What the task requires >> Would you write out the entries that follow word for word, omitting any images?

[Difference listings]

★ ★ ★ ★ ★

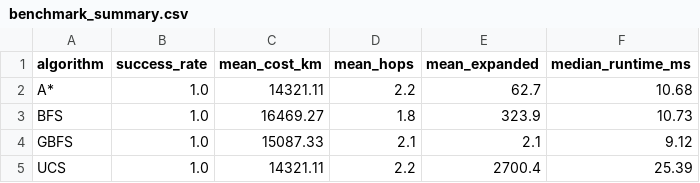
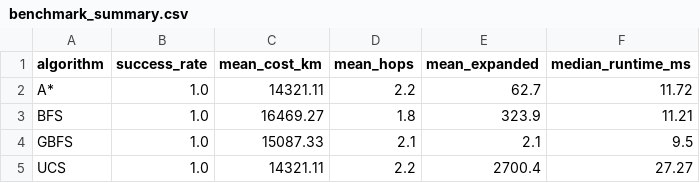
Before and after one commit to sana1236067/AI_Lab, a CSV file: results/lab03/benchmark_summary.csv, drawn as a sheet.

```diff
--- a/results/lab03/benchmark_summary.csv
+++ b/results/lab03/benchmark_summary.csv
@@ -1,5 +1,5 @@
 algorithm,success_rate,mean_cost_km,mean_hops,mean_expanded,median_runtime_ms
-A*,1.0,14321.11,2.2,62.7,10.68
-BFS,1.0,16469.27,1.8,323.9,10.73
-GBFS,1.0,15087.33,2.1,2.1,9.12
-UCS,1.0,14321.11,2.2,2700.4,25.39
+A*,1.0,14321.11,2.2,62.7,11.72
+BFS,1.0,16469.27,1.8,323.9,11.21
+GBFS,1.0,15087.33,2.1,2.1,9.5
+UCS,1.0,14321.11,2.2,2700.4,27.27
```
Also changed, not shown: results/lab03/benchmark.csv.
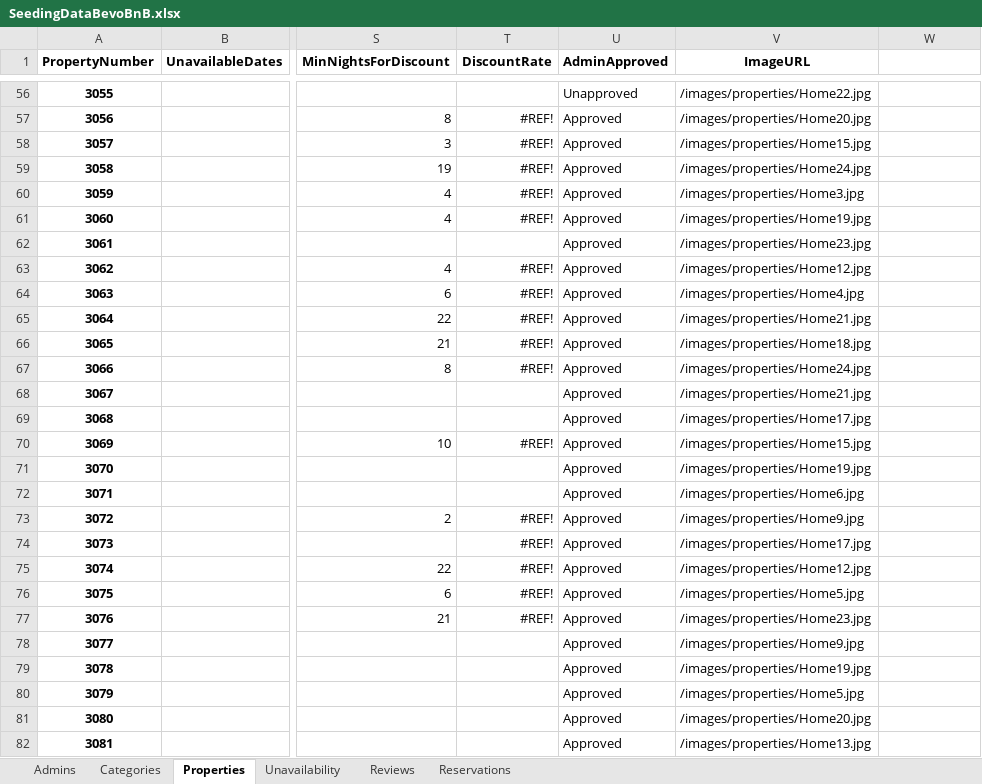
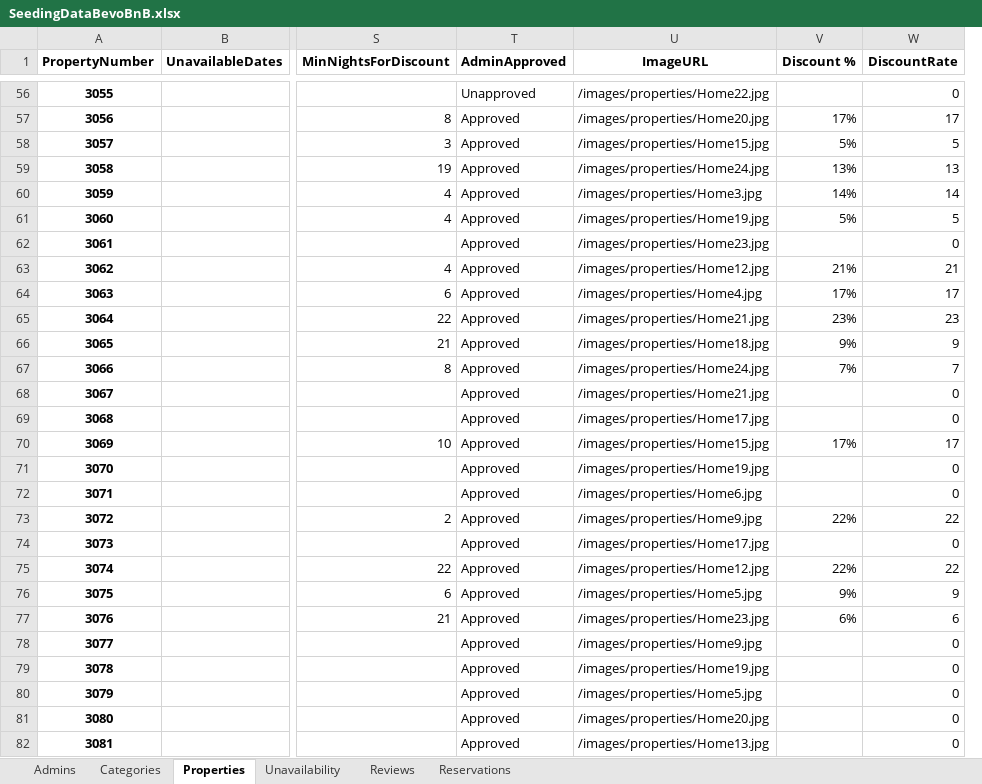
Before and after one commit to stambaughkarla/ASP.NET-Web-Dev-Competition, an Excel workbook: FinalProject/wwwroot/Data/SeedingDataBevoBnB.xlsx, sheet Properties, drawn as a sheet; only a part is shown, gaps mark what is left out; values as stored, in another font and other column widths than the file's, no borders; removed rows and columns are numbered as before the commit, all else as after; the diff covers the shown part only; the diff names each change by its address in the sheet, - before the commit and + after, or states it on an @@ line.

```diff
--- a/FinalProject/wwwroot/Data/SeedingDataBevoBnB.xlsx (sheet Properties)
+++ b/FinalProject/wwwroot/Data/SeedingDataBevoBnB.xlsx (sheet Properties)
-column T (DiscountRate), rows 57-77: #REF! | #REF! | #REF! | #REF! | #REF! |  | #REF! | #REF! | #REF! | #REF! | #REF! |  |  | #REF! |  |  | #REF! | #REF! | #REF! | #REF! | #REF!
+column V (Discount %), rows 57-77: 17% | 5% | 13% | 14% | 5% |  | 21% | 17% | 23% | 9% | 7% |  |  | 17% |  |  | 22% |  | 22% | 9% | 6%
-W1: (empty)
+W1: DiscountRate
-W56 (DiscountRate): (empty)
+W56 (DiscountRate): 0
-W57 (DiscountRate): (empty)
+W57 (DiscountRate): 17
-W58 (DiscountRate): (empty)
+W58 (DiscountRate): 5
-W59 (DiscountRate): (empty)
+W59 (DiscountRate): 13
-W60 (DiscountRate): (empty)
+W60 (DiscountRate): 14
-W61 (DiscountRate): (empty)
+W61 (DiscountRate): 5
-W62 (DiscountRate): (empty)
+W62 (DiscountRate): 0
-W63 (DiscountRate): (empty)
+W63 (DiscountRate): 21
-W64 (DiscountRate): (empty)
+W64 (DiscountRate): 17
-W65 (DiscountRate): (empty)
+W65 (DiscountRate): 23
-W66 (DiscountRate): (empty)
+W66 (DiscountRate): 9
-W67 (DiscountRate): (empty)
+W67 (DiscountRate): 7
-W68:W69 (DiscountRate): (empty)
+W68:W69 (DiscountRate): 0
-W70 (DiscountRate): (empty)
+W70 (DiscountRate): 17
-W71:W72 (DiscountRate): (empty)
+W71:W72 (DiscountRate): 0
-W73 (DiscountRate): (empty)
+W73 (DiscountRate): 22
-W74 (DiscountRate): (empty)
+W74 (DiscountRate): 0
-W75 (DiscountRate): (empty)
+W75 (DiscountRate): 22
-W76 (DiscountRate): (empty)
+W76 (DiscountRate): 9
-W77 (DiscountRate): (empty)
+W77 (DiscountRate): 6
-W78:W82 (DiscountRate): (empty)
+W78:W82 (DiscountRate): 0
```
Also changed, not shown: 155 edited cells elsewhere in this sheet, formulas that keep their value, 6 other files.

★ ★ ★ ★ ★

Solution >>
Before and after one commit to sana1236067/AI_Lab, a CSV file: results/lab03/benchmark_summary.csv, drawn as a sheet.

```diff
--- a/results/lab03/benchmark_summary.csv
+++ b/results/lab03/benchmark_summary.csv
@@ -1,5 +1,5 @@
 algorithm,success_rate,mean_cost_km,mean_hops,mean_expanded,median_runtime_ms
-A*,1.0,14321.11,2.2,62.7,10.68
-BFS,1.0,16469.27,1.8,323.9,10.73
-GBFS,1.0,15087.33,2.1,2.1,9.12
-UCS,1.0,14321.11,2.2,2700.4,25.39
+A*,1.0,14321.11,2.2,62.7,11.72
+BFS,1.0,16469.27,1.8,323.9,11.21
+GBFS,1.0,15087.33,2.1,2.1,9.5
+UCS,1.0,14321.11,2.2,2700.4,27.27
```
Also changed, not shown: results/lab03/benchmark.csv.
Before and after one commit to stambaughkarla/ASP.NET-Web-Dev-Competition, an Excel workbook: FinalProject/wwwroot/Data/SeedingDataBevoBnB.xlsx, sheet Properties, drawn as a sheet; only a part is shown, gaps mark what is left out; values as stored, in another font and other column widths than the file's, no borders; removed rows and columns are numbered as before the commit, all else as after; the diff covers the shown part only; the diff names each change by its address in the sheet, - before the commit and + after, or states it on an @@ line.

```diff
--- a/FinalProject/wwwroot/Data/SeedingDataBevoBnB.xlsx (sheet Properties)
+++ b/FinalProject/wwwroot/Data/SeedingDataBevoBnB.xlsx (sheet Properties)
-column T (DiscountRate), rows 57-77: #REF! | #REF! | #REF! | #REF! | #REF! |  | #REF! | #REF! | #REF! | #REF! | #REF! |  |  | #REF! |  |  | #REF! | #REF! | #REF! | #REF! | #REF!
+column V (Discount %), rows 57-77: 17% | 5% | 13% | 14% | 5% |  | 21% | 17% | 23% | 9% | 7% |  |  | 17% |  |  | 22% |  | 22% | 9% | 6%
-W1: (empty)
+W1: DiscountRate
-W56 (DiscountRate): (empty)
+W56 (DiscountRate): 0
-W57 (DiscountRate): (empty)
+W57 (DiscountRate): 17
-W58 (DiscountRate): (empty)
+W58 (DiscountRate): 5
-W59 (DiscountRate): (empty)
+W59 (DiscountRate): 13
-W60 (DiscountRate): (empty)
+W60 (DiscountRate): 14
-W61 (DiscountRate): (empty)
+W61 (DiscountRate): 5
-W62 (DiscountRate): (empty)
+W62 (DiscountRate): 0
-W63 (DiscountRate): (empty)
+W63 (DiscountRate): 21
-W64 (DiscountRate): (empty)
+W64 (DiscountRate): 17
-W65 (DiscountRate): (empty)
+W65 (DiscountRate): 23
-W66 (DiscountRate): (empty)
+W66 (DiscountRate): 9
-W67 (DiscountRate): (empty)
+W67 (DiscountRate): 7
-W68:W69 (DiscountRate): (empty)
+W68:W69 (DiscountRate): 0
-W70 (DiscountRate): (empty)
+W70 (DiscountRate): 17
-W71:W72 (DiscountRate): (empty)
+W71:W72 (DiscountRate): 0
-W73 (DiscountRate): (empty)
+W73 (DiscountRate): 22
-W74 (DiscountRate): (empty)
+W74 (DiscountRate): 0
-W75 (DiscountRate): (empty)
+W75 (DiscountRate): 22
-W76 (DiscountRate): (empty)
+W76 (DiscountRate): 9
-W77 (DiscountRate): (empty)
+W77 (DiscountRate): 6
-W78:W82 (DiscountRate): (empty)
+W78:W82 (DiscountRate): 0
```
Also changed, not shown: 155 edited cells elsewhere in this sheet, formulas that keep their value, 6 other files.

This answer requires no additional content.